Provided data:
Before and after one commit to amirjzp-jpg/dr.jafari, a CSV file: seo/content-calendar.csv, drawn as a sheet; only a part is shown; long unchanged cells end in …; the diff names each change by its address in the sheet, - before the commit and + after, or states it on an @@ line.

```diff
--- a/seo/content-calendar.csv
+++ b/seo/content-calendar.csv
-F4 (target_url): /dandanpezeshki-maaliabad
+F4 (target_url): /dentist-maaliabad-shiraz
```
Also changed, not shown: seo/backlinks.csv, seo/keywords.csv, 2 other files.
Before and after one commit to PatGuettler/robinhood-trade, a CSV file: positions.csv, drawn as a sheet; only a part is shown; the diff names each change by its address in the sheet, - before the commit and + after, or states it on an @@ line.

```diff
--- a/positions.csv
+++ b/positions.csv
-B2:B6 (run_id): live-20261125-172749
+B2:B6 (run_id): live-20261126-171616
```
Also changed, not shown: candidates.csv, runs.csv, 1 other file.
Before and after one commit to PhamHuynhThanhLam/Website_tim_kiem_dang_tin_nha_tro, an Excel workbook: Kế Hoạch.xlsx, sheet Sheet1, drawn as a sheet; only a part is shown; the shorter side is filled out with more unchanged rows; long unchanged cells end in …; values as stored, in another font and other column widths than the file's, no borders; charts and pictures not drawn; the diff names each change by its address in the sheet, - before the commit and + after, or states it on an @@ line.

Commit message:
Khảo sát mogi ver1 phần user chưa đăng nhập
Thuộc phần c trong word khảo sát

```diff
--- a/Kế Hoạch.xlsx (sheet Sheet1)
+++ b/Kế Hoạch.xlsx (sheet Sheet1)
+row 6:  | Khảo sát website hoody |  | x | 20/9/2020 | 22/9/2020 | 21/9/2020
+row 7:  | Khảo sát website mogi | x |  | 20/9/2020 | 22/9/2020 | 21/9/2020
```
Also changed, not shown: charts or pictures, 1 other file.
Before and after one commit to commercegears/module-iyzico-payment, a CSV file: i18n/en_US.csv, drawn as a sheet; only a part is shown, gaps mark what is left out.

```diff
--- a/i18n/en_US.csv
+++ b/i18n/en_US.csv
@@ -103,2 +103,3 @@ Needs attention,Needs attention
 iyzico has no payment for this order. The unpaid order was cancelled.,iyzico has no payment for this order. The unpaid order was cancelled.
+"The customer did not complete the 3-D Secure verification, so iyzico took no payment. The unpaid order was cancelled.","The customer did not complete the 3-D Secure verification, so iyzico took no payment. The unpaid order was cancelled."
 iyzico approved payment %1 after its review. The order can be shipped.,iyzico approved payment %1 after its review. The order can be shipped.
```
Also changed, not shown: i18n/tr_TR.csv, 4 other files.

What you should do: In the entries above, locate every line with the word "iyzico" and copy it.

Problem solution:
Before and after one commit to commercegears/module-iyzico-payment, a CSV file: i18n/en_US.csv, drawn as a sheet; only a part is shown, gaps mark what is left out.
 iyzico has no payment for this order. The unpaid order was cancelled.,iyzico has no payment for this order. The unpaid order was cancelled.
+"The customer did not complete the 3-D Secure verification, so iyzico took no payment. The unpaid order was cancelled.","The customer did not complete the 3-D Secure verification, so iyzico took no payment. The unpaid order was cancelled."
 iyzico approved payment %1 after its review. The order can be shipped.,iyzico approved payment %1 after its review. The order can be shipped.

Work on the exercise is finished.